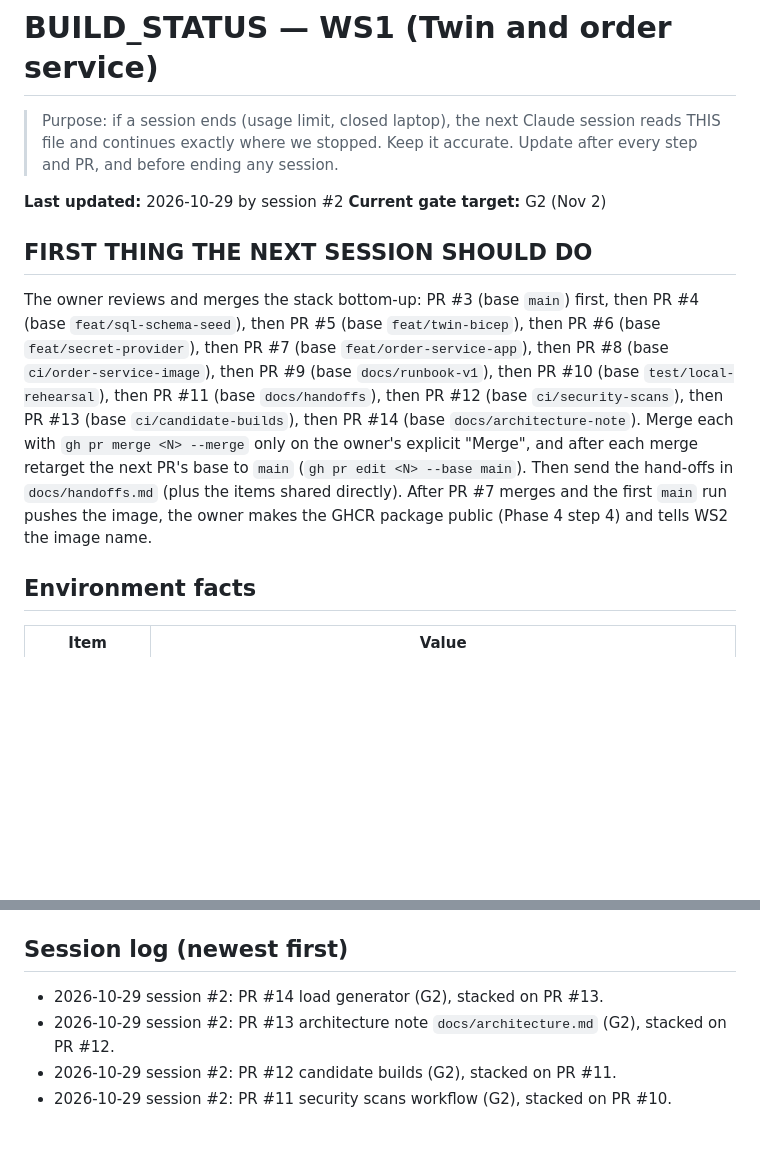
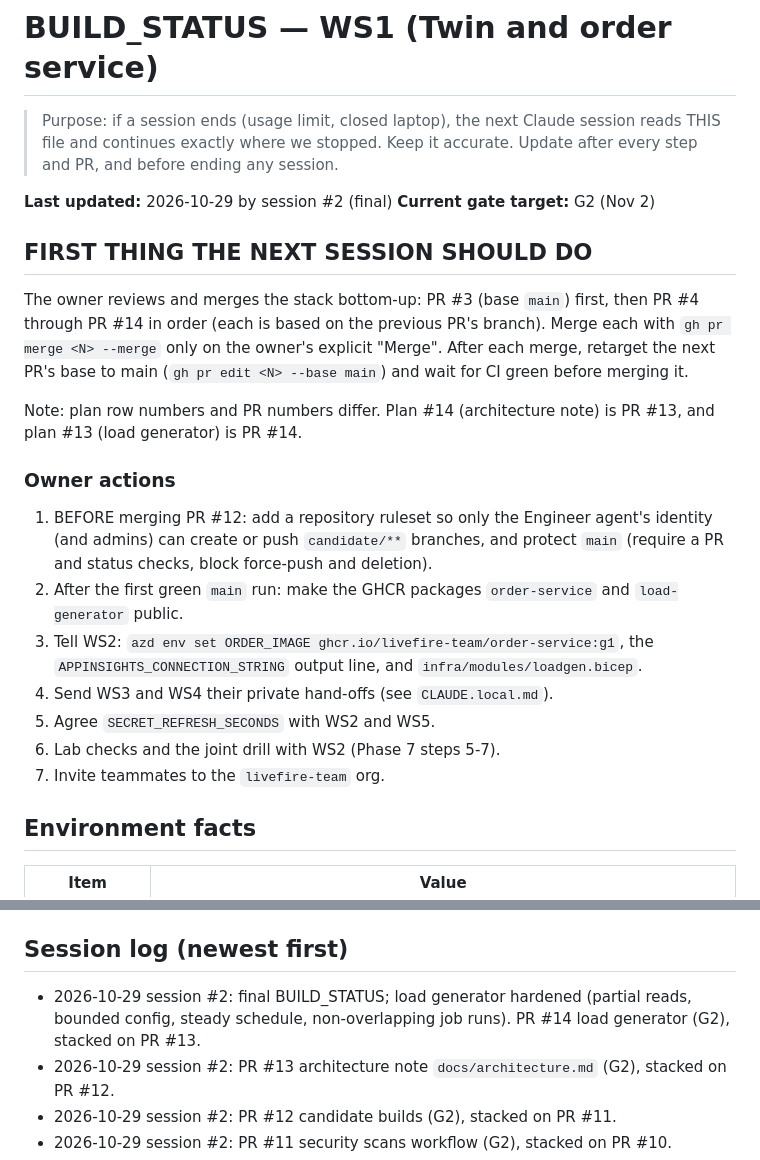
Before and after one commit to livefire-team/livefire-fusion-poc, a Markdown page: docs/BUILD_STATUS.md, 2 parts joined by grey strips. Rendered like a GitHub page; blank space fills up the shorter version.

Commit message:
docs: final BUILD_STATUS for the stacked PRs

```diff
--- a/docs/BUILD_STATUS.md
+++ b/docs/BUILD_STATUS.md
@@ -3,17 +3,26 @@
 > Purpose: if a session ends (usage limit, closed laptop), the next Claude session reads THIS file and continues
 > exactly where we stopped. Keep it accurate. Update after every step and PR, and before ending any session.
 
-**Last updated:** 2026-10-29 by session #2
+**Last updated:** 2026-10-29 by session #2 (final)
 **Current gate target:** G2 (Nov 2)
 
 ## FIRST THING THE NEXT SESSION SHOULD DO
-The owner reviews and merges the stack bottom-up: PR #3 (base `main`) first, then PR #4 (base
-`feat/sql-schema-seed`), then PR #5 (base `feat/twin-bicep`), then PR #6 (base `feat/secret-provider`), then PR #7 (base
-`feat/order-service-app`), then PR #8 (base `ci/order-service-image`), then PR #9 (base `docs/runbook-v1`), then PR #10 (base `test/local-rehearsal`), then PR #11 (base `docs/handoffs`), then PR #12 (base `ci/security-scans`), then PR #13 (base `ci/candidate-builds`), then PR #14 (base `docs/architecture-note`).
-Merge each with `gh pr merge <N> --merge` only on the
-owner's explicit "Merge", and after each merge retarget the next PR's base to `main` (`gh pr edit <N> --base main`).
-Then send the hand-offs in `docs/handoffs.md` (plus the items shared directly). After PR #7 merges and the first `main` run pushes the image, the owner makes the GHCR
-package public (Phase 4 step 4) and tells WS2 the image name.
+The owner reviews and merges the stack bottom-up: PR #3 (base `main`) first, then PR #4 through PR #14 in order (each is
+based on the previous PR's branch). Merge each with `gh pr merge <N> --merge` only on the owner's explicit "Merge".
+After each merge, retarget the next PR's base to main (`gh pr edit <N> --base main`) and wait for CI green before merging it.
+
+Note: plan row numbers and PR numbers differ. Plan #14 (architecture note) is PR #13, and plan #13 (load generator) is PR #14.
+
+### Owner actions
+1. BEFORE merging PR #12: add a repository ruleset so only the Engineer agent's identity (and admins) can
+   create or push `candidate/**` branches, and protect `main` (require a PR and status checks, block force-push and deletion).
+2. After the first green `main` run: make the GHCR packages `order-service` and `load-generator` public.
+3. Tell WS2: `azd env set ORDER_IMAGE ghcr.io/livefire-team/order-service:g1`, the `APPINSIGHTS_CONNECTION_STRING`
+   output line, and `infra/modules/loadgen.bicep`.
+4. Send WS3 and WS4 their private hand-offs (see `CLAUDE.local.md`).
+5. Agree `SECRET_REFRESH_SECONDS` with WS2 and WS5.
+6. Lab checks and the joint drill with WS2 (Phase 7 steps 5-7).
+7. Invite teammates to the `livefire-team` org.
 
 ## Environment facts
 | Item | Value |
@@ -127,7 +136,7 @@ Status values: not started | in progress | PR open | merged | blocked
 See `docs/ADR.md` (latest: ADR-015).
 
 ## Session log (newest first)
-- 2026-10-29 session #2: PR #14 load generator (G2), stacked on PR #13.
+- 2026-10-29 session #2: final BUILD_STATUS; load generator hardened (partial reads, bounded config, steady schedule, non-overlapping job runs). PR #14 load generator (G2), stacked on PR #13.
 - 2026-10-29 session #2: PR #13 architecture note `docs/architecture.md` (G2), stacked on PR #12.
 - 2026-10-29 session #2: PR #12 candidate builds (G2), stacked on PR #11.
 - 2026-10-29 session #2: PR #11 security scans workflow (G2), stacked on PR #10.
```
Also changed, not shown: other parts of docs/BUILD_STATUS.md (+3 -3 lines).
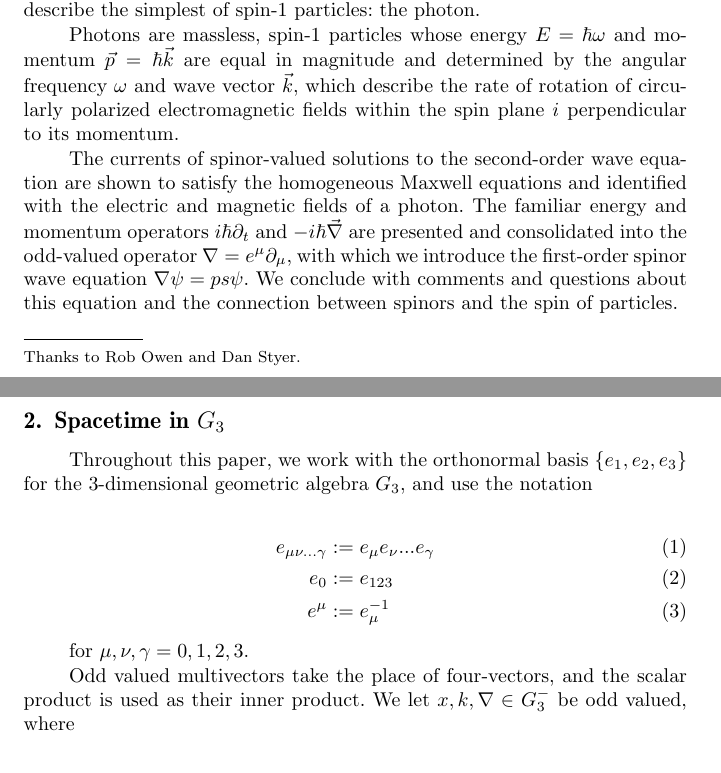
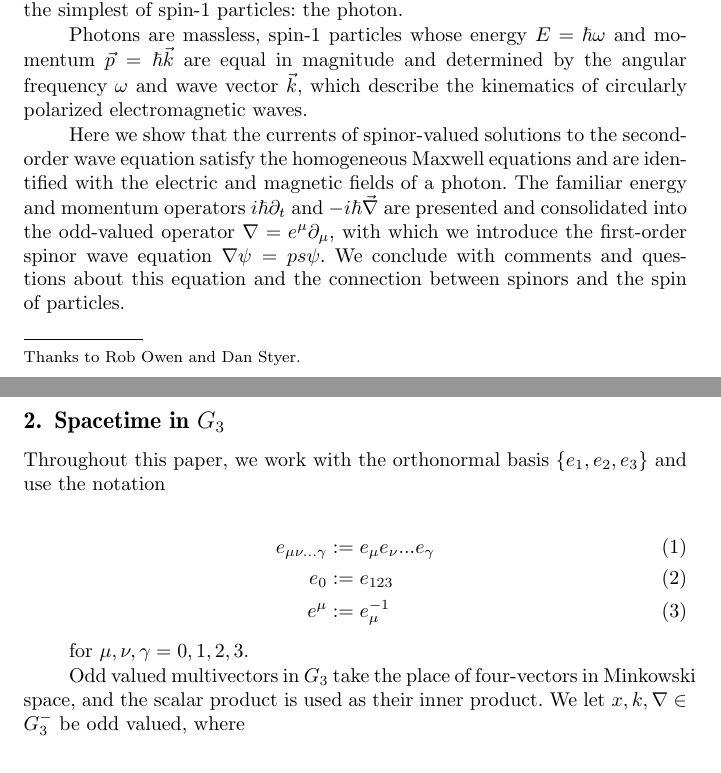
Before and after one commit to lukeburns/photons, a LaTeX document (photons.tex): two parts of pages 1 and 2 of 5, joined at a grey line, cut so that both start at the same text. Compiled offline with pdfLaTeX.

Commit message:
minor changes

```diff
--- a/photons.tex
+++ b/photons.tex
@@ -1,5 +1,4 @@
 \documentclass{birkjour}
-\usepackage{indentfirst}
 
 \begin{document}
 
@@ -33,13 +32,13 @@ USA}
 
 Geometric algebra endows spinors with a simple geometric interpretation, as rotation and dilation operators. While spinors are most frequently used to describe spin-$\frac{1}{2}$ particles, it is a straightforward task to use them to describe the simplest of spin-1 particles: the photon.
 
-Photons are massless, spin-1 particles whose energy $E = \hbar \omega$ and momentum $\vec p = \hbar \vec k$ are equal in magnitude and determined by the angular frequency $\omega$ and wave vector $\vec k$, which describe the rate of rotation of circularly polarized electromagnetic fields within the spin plane $i$ perpendicular to its momentum.
+Photons are massless, spin-1 particles whose energy $E = \hbar \omega$ and momentum $\vec p = \hbar \vec k$ are equal in magnitude and determined by the angular frequency $\omega$ and wave vector $\vec k$, which describe the kinematics of circularly polarized electromagnetic waves.
 
-The currents of spinor-valued solutions to the second-order wave equation are shown to satisfy the homogeneous Maxwell equations and identified with the electric and magnetic fields of a photon. The familiar energy and momentum operators $i \hbar \partial_t$ and $-i \hbar \vec \nabla$ are presented and consolidated into the odd-valued operator $\nabla = e^\mu \partial_\mu$, with which we introduce the first-order spinor wave equation $\nabla \psi = p s \psi.$ We conclude with comments and questions about this equation and the connection between spinors and the spin of particles.
+Here we show that the currents of spinor-valued solutions to the second-order wave equation satisfy the homogeneous Maxwell equations and are identified with the electric and magnetic fields of a photon. The familiar energy and momentum operators $i \hbar \partial_t$ and $-i \hbar \vec \nabla$ are presented and consolidated into the odd-valued operator $\nabla = e^\mu \partial_\mu$, with which we introduce the first-order spinor wave equation $\nabla \psi = p s \psi.$ We conclude with comments and questions about this equation and the connection between spinors and the spin of particles.
 
 \section{Spacetime in $G_3$}
 
-Throughout this paper, we work with the orthonormal basis $\{e_1, e_2, e_3\}$ for the 3-dimensional geometric algebra $G_3$, and use the notation
+Throughout this paper, we work with the orthonormal basis $\{e_1, e_2, e_3\}$ and use the notation
 
 \begin{align}
   e_{\mu \nu ... \gamma} &:= e_\mu e_\nu ... e_\gamma\\
@@ -49,7 +48,7 @@ Throughout this paper, we work with the orthonormal basis $\{e_1, e_2, e_3\}$ fo
 
 for $\mu, \nu, \gamma = 0,1,2,3$.
 
-Odd valued multivectors take the place of four-vectors, and the scalar product is used as their inner product. We let $x, k, \nabla \in G_3^-$ be odd valued, where
+Odd valued multivectors in $G_3$ take the place of four-vectors in Minkowski space, and the scalar product is used as their inner product. We let $x, k, \nabla \in G_3^-$ be odd valued, where
 
 \begin{align}
   x &:= e_\mu x_\mu = t e_0 + \vec x \\
```
Also changed, not shown: photons.pdf, photons.tex (4 more changed lines).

--------------------------------------------------

DESCRIPTION OF THE TASK :: After removing the pictures, set down every record above exactly as it stands.

OUTPUT OF THE TASK ::
Before and after one commit to livefire-team/livefire-fusion-poc, a Markdown page: docs/BUILD_STATUS.md, 2 parts joined by grey strips. Rendered like a GitHub page; blank space fills up the shorter version.

Commit message:
docs: final BUILD_STATUS for the stacked PRs

```diff
--- a/docs/BUILD_STATUS.md
+++ b/docs/BUILD_STATUS.md
@@ -3,17 +3,26 @@
 > Purpose: if a session ends (usage limit, closed laptop), the next Claude session reads THIS file and continues
 > exactly where we stopped. Keep it accurate. Update after every step and PR, and before ending any session.
 
-**Last updated:** 2026-10-29 by session #2
+**Last updated:** 2026-10-29 by session #2 (final)
 **Current gate target:** G2 (Nov 2)
 
 ## FIRST THING THE NEXT SESSION SHOULD DO
-The owner reviews and merges the stack bottom-up: PR #3 (base `main`) first, then PR #4 (base
-`feat/sql-schema-seed`), then PR #5 (base `feat/twin-bicep`), then PR #6 (base `feat/secret-provider`), then PR #7 (base
-`feat/order-service-app`), then PR #8 (base `ci/order-service-image`), then PR #9 (base `docs/runbook-v1`), then PR #10 (base `test/local-rehearsal`), then PR #11 (base `docs/handoffs`), then PR #12 (base `ci/security-scans`), then PR #13 (base `ci/candidate-builds`), then PR #14 (base `docs/architecture-note`).
-Merge each with `gh pr merge <N> --merge` only on the
-owner's explicit "Merge", and after each merge retarget the next PR's base to `main` (`gh pr edit <N> --base main`).
-Then send the hand-offs in `docs/handoffs.md` (plus the items shared directly). After PR #7 merges and the first `main` run pushes the image, the owner makes the GHCR
-package public (Phase 4 step 4) and tells WS2 the image name.
+The owner reviews and merges the stack bottom-up: PR #3 (base `main`) first, then PR #4 through PR #14 in order (each is
+based on the previous PR's branch). Merge each with `gh pr merge <N> --merge` only on the owner's explicit "Merge".
+After each merge, retarget the next PR's base to main (`gh pr edit <N> --base main`) and wait for CI green before merging it.
+
+Note: plan row numbers and PR numbers differ. Plan #14 (architecture note) is PR #13, and plan #13 (load generator) is PR #14.
+
+### Owner actions
+1. BEFORE merging PR #12: add a repository ruleset so only the Engineer agent's identity (and admins) can
+   create or push `candidate/**` branches, and protect `main` (require a PR and status checks, block force-push and deletion).
+2. After the first green `main` run: make the GHCR packages `order-service` and `load-generator` public.
+3. Tell WS2: `azd env set ORDER_IMAGE ghcr.io/livefire-team/order-service:g1`, the `APPINSIGHTS_CONNECTION_STRING`
+   output line, and `infra/modules/loadgen.bicep`.
+4. Send WS3 and WS4 their private hand-offs (see `CLAUDE.local.md`).
+5. Agree `SECRET_REFRESH_SECONDS` with WS2 and WS5.
+6. Lab checks and the joint drill with WS2 (Phase 7 steps 5-7).
+7. Invite teammates to the `livefire-team` org.
 
 ## Environment facts
 | Item | Value |
@@ -127,7 +136,7 @@ Status values: not started | in progress | PR open | merged | blocked
 See `docs/ADR.md` (latest: ADR-015).
 
 ## Session log (newest first)
-- 2026-10-29 session #2: PR #14 load generator (G2), stacked on PR #13.
+- 2026-10-29 session #2: final BUILD_STATUS; load generator hardened (partial reads, bounded config, steady schedule, non-overlapping job runs). PR #14 load generator (G2), stacked on PR #13.
 - 2026-10-29 session #2: PR #13 architecture note `docs/architecture.md` (G2), stacked on PR #12.
 - 2026-10-29 session #2: PR #12 candidate builds (G2), stacked on PR #11.
 - 2026-10-29 session #2: PR #11 security scans workflow (G2), stacked on PR #10.
```
Also changed, not shown: other parts of docs/BUILD_STATUS.md (+3 -3 lines).
Before and after one commit to lukeburns/photons, a LaTeX document (photons.tex): two parts of pages 1 and 2 of 5, joined at a grey line, cut so that both start at the same text. Compiled offline with pdfLaTeX.

Commit message:
minor changes

```diff
--- a/photons.tex
+++ b/photons.tex
@@ -1,5 +1,4 @@
 \documentclass{birkjour}
-\usepackage{indentfirst}
 
 \begin{document}
 
@@ -33,13 +32,13 @@ USA}
 
 Geometric algebra endows spinors with a simple geometric interpretation, as rotation and dilation operators. While spinors are most frequently used to describe spin-$\frac{1}{2}$ particles, it is a straightforward task to use them to describe the simplest of spin-1 particles: the photon.
 
-Photons are massless, spin-1 particles whose energy $E = \hbar \omega$ and momentum $\vec p = \hbar \vec k$ are equal in magnitude and determined by the angular frequency $\omega$ and wave vector $\vec k$, which describe the rate of rotation of circularly polarized electromagnetic fields within the spin plane $i$ perpendicular to its momentum.
+Photons are massless, spin-1 particles whose energy $E = \hbar \omega$ and momentum $\vec p = \hbar \vec k$ are equal in magnitude and determined by the angular frequency $\omega$ and wave vector $\vec k$, which describe the kinematics of circularly polarized electromagnetic waves.
 
-The currents of spinor-valued solutions to the second-order wave equation are shown to satisfy the homogeneous Maxwell equations and identified with the electric and magnetic fields of a photon. The familiar energy and momentum operators $i \hbar \partial_t$ and $-i \hbar \vec \nabla$ are presented and consolidated into the odd-valued operator $\nabla = e^\mu \partial_\mu$, with which we introduce the first-order spinor wave equation $\nabla \psi = p s \psi.$ We conclude with comments and questions about this equation and the connection between spinors and the spin of particles.
+Here we show that the currents of spinor-valued solutions to the second-order wave equation satisfy the homogeneous Maxwell equations and are identified with the electric and magnetic fields of a photon. The familiar energy and momentum operators $i \hbar \partial_t$ and $-i \hbar \vec \nabla$ are presented and consolidated into the odd-valued operator $\nabla = e^\mu \partial_\mu$, with which we introduce the first-order spinor wave equation $\nabla \psi = p s \psi.$ We conclude with comments and questions about this equation and the connection between spinors and the spin of particles.
 
 \section{Spacetime in $G_3$}
 
-Throughout this paper, we work with the orthonormal basis $\{e_1, e_2, e_3\}$ for the 3-dimensional geometric algebra $G_3$, and use the notation
+Throughout this paper, we work with the orthonormal basis $\{e_1, e_2, e_3\}$ and use the notation
 
 \begin{align}
   e_{\mu \nu ... \gamma} &:= e_\mu e_\nu ... e_\gamma\\
@@ -49,7 +48,7 @@ Throughout this paper, we work with the orthonormal basis $\{e_1, e_2, e_3\}$ fo
 
 for $\mu, \nu, \gamma = 0,1,2,3$.
 
-Odd valued multivectors take the place of four-vectors, and the scalar product is used as their inner product. We let $x, k, \nabla \in G_3^-$ be odd valued, where
+Odd valued multivectors in $G_3$ take the place of four-vectors in Minkowski space, and the scalar product is used as their inner product. We let $x, k, \nabla \in G_3^-$ be odd valued, where
 
 \begin{align}
   x &:= e_\mu x_\mu = t e_0 + \vec x \\
```
Also changed, not shown: photons.pdf, photons.tex (4 more changed lines).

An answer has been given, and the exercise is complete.